P.S. Although I find any query about Verenna's academic credentials to be irrelevant here, since his piece should be judged by its substance, not by Verenna's CV, I do take exception to what he says here in comments about the case for the Talpiot tombs belonging to Jesus of Nazareth and his family. The statistics, even published here on this site, are solid and impressive and the various posts take full note of critical responses. As for the James ossuary I would suggest a bit more reading, again, even of the most basic materials published right here at https://bibleinterp.arizona.edu/article-topics/25. Just do a search for "Talpiot" or "James ossuary" and you will get it all, a balanced view of both sides, which I think Tom does not well represent here with his dismissive comment. So far as the latest criticisms on our Talpiot tomb II interpretations I have responded fully both here and in more detail at my blog, jamestabor.com.

#7 - James D. Tabor - 05/20/2012 - 13:35

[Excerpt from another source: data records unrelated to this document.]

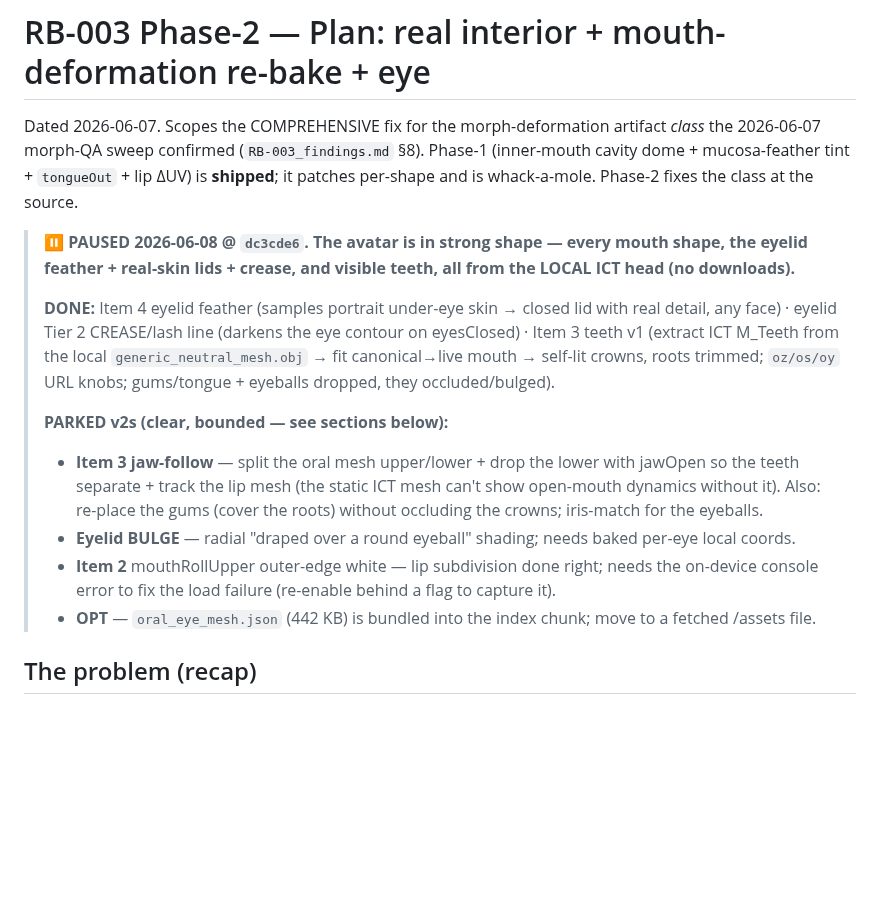
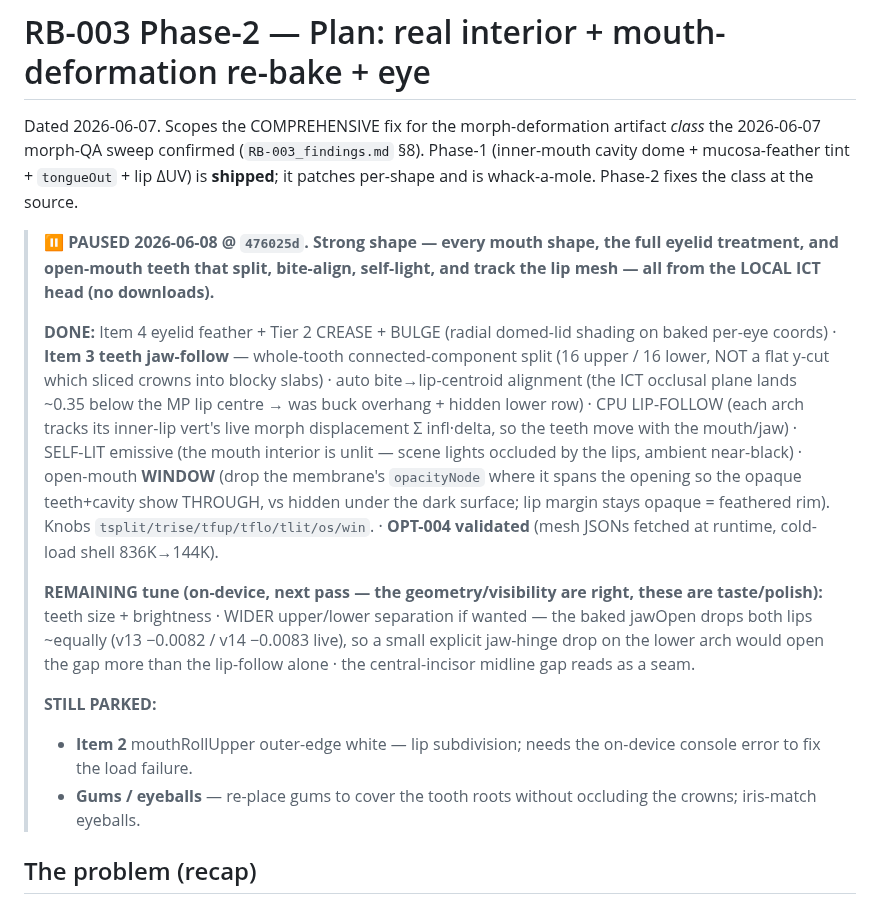
Before and after one commit to medsim-vrai/MedSim, a Markdown page: vrai-faces/research/RB-003_phase2-plan.md, the part around the change. Rendered like a GitHub page; blank space fills up the shorter version.

Commit message:
docs(rb-003): teeth jaw-follow done — split + bite-align + lip-follow + self-lit + window
Update the paused banner: Item 3 jaw-follow + eyelid bulge + OPT-004 all done; record the approach and the remaining on-device tune items (size/brightness, wider separation via an explicit jaw-hinge since the baked jawOpen drops both lips ~equally, the midline seam).

Co-Authored-By: Claude Opus 4.8 <noreply@anthropic.com>

```diff
--- a/vrai-faces/research/RB-003_phase2-plan.md
+++ b/vrai-faces/research/RB-003_phase2-plan.md
@@ -5,22 +5,29 @@ Dated 2026-06-07. Scopes the COMPREHENSIVE fix for the morph-deformation artifac
 mucosa-feather tint + `tongueOut` + lip ΔUV) is **shipped**; it patches per-shape and is whack-a-mole.
 Phase-2 fixes the class at the source.
 
-> **⏸ PAUSED 2026-06-08 @ `dc3cde6`. The avatar is in strong shape — every mouth shape, the eyelid
-> feather + real-skin lids + crease, and visible teeth, all from the LOCAL ICT head (no downloads).**
+> **⏸ PAUSED 2026-06-08 @ `476025d`. Strong shape — every mouth shape, the full eyelid treatment, and
+> open-mouth teeth that split, bite-align, self-light, and track the lip mesh — all from the LOCAL ICT
+> head (no downloads).**
 >
-> **DONE:** Item 4 eyelid feather (samples portrait under-eye skin → closed lid with real detail, any
-> face) · eyelid Tier 2 CREASE/lash line (darkens the eye contour on eyesClosed) · Item 3 teeth v1
-> (extract ICT M_Teeth from the local `generic_neutral_mesh.obj` → fit canonical→live mouth → self-lit
-> crowns, roots trimmed; `oz/os/oy` URL knobs; gums/tongue + eyeballs dropped, they occluded/bulged).
+> **DONE:** Item 4 eyelid feather + Tier 2 CREASE + BULGE (radial domed-lid shading on baked per-eye
+> coords) · **Item 3 teeth jaw-follow** — whole-tooth connected-component split (16 upper / 16 lower,
+> NOT a flat y-cut which sliced crowns into blocky slabs) · auto bite→lip-centroid alignment (the ICT
+> occlusal plane lands ~0.35 below the MP lip centre → was buck overhang + hidden lower row) · CPU
+> LIP-FOLLOW (each arch tracks its inner-lip vert's live morph displacement Σ infl·delta, so the teeth
+> move with the mouth/jaw) · SELF-LIT emissive (the mouth interior is unlit — scene lights occluded by
+> the lips, ambient near-black) · open-mouth **WINDOW** (drop the membrane's `opacityNode` where it spans
+> the opening so the opaque teeth+cavity show THROUGH, vs hidden under the dark surface; lip margin stays
+> opaque = feathered rim). Knobs `tsplit/trise/tfup/tflo/tlit/os/win`. · **OPT-004 validated** (mesh
+> JSONs fetched at runtime, cold-load shell 836K→144K).
 >
-> **PARKED v2s (clear, bounded — see sections below):**
-> - **Item 3 jaw-follow** — split the oral mesh upper/lower + drop the lower with jawOpen so the teeth
->   separate + track the lip mesh (the static ICT mesh can't show open-mouth dynamics without it).
->   Also: re-place the gums (cover the roots) without occluding the crowns; iris-match for the eyeballs.
-> - **Eyelid BULGE** — radial "draped over a round eyeball" shading; needs baked per-eye local coords.
-> - **Item 2** mouthRollUpper outer-edge white — lip subdivision done right; needs the on-device console
->   error to fix the load failure (re-enable behind a flag to capture it).
-> - **OPT** — `oral_eye_mesh.json` (442 KB) is bundled into the index chunk; move to a fetched /assets file.
+> **REMAINING tune (on-device, next pass — the geometry/visibility are right, these are taste/polish):**
+> teeth size + brightness · WIDER upper/lower separation if wanted — the baked jawOpen drops both lips
+> ~equally (v13 −0.0082 / v14 −0.0083 live), so a small explicit jaw-hinge drop on the lower arch would
+> open the gap more than the lip-follow alone · the central-incisor midline gap reads as a seam.
+>
+> **STILL PARKED:**
+> - **Item 2** mouthRollUpper outer-edge white — lip subdivision; needs the on-device console error to fix the load failure.
+> - **Gums / eyeballs** — re-place gums to cover the tooth roots without occluding the crowns; iris-match eyeballs.
 
 ## The problem (recap)
 A flat single-photo rig (UV = neutral landmark x,y) has no mouth interior and no "deformed" pixels, so
```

Having been a Jehovah's Witness in my teen years I have a horror of bowing to any Grand Poobah religious figure or figures no matter how ancient or orthodox their pedigree. I prefer instead to trust to my own intelligence and critical thinking faculties. For this reason scholars such as James Tabor, Bart Ehrman, and others who are equally open-minded as well as deeply and widely informed are a breath of fresh air, bringing a much-needed draught of reality to the mass-psychosis of the Christian religion. By that I mean believing the unbelievable and having faith in events that are unrepeatable and empirically unverifiable and that are instantly recognized as nonsense when encountered in another world religion.

The two Talpiot Tombs give me hope that one day Christianity will adopt a far less bizarre notion of resurrection, embracing the resurrection of a spiritual body as Dr. Tabor suggests (and which the "Jonah" ossuary in the "Patio tomb" gives much weight to) rather than the reanimation of a corpse. I confess to never having had much faith in the Frankensteinian view.

Fascinating new questions now emerge as well as new impetus and direction to NT studies regarding the resurrection, even as the "Jesus" tomb gives rise to questions as to the marital status of Jesus. Also, the question as to who was first responsible for the Frankenstein view of resurrection, of starting the rumor of an empty tomb and of a reanimated Jesus who got up and flew away into the sky sans aeroplane and the principles of aerodynamics.

The death of literalist, triumphalist Christianity will occur within several generations. A humbled, chastened, conciliatory and more gracious Christianity will emerge and take the place of the current versions.

That is my hope.


#8 - Nathaniel J. Merritt - 05/21/2012 - 15:22

Fantastic article, I really enjoyed it. Though I was a bit skeptical from the start, I am now curious to reread quite a few Roman sources to assess the situation more thoroughly.

#9 - Alexander Z. Miller - 06/04/2012 - 08:07


Add new comment

This question is for testing whether or not you are a human visitor and to prevent automated spam submissions.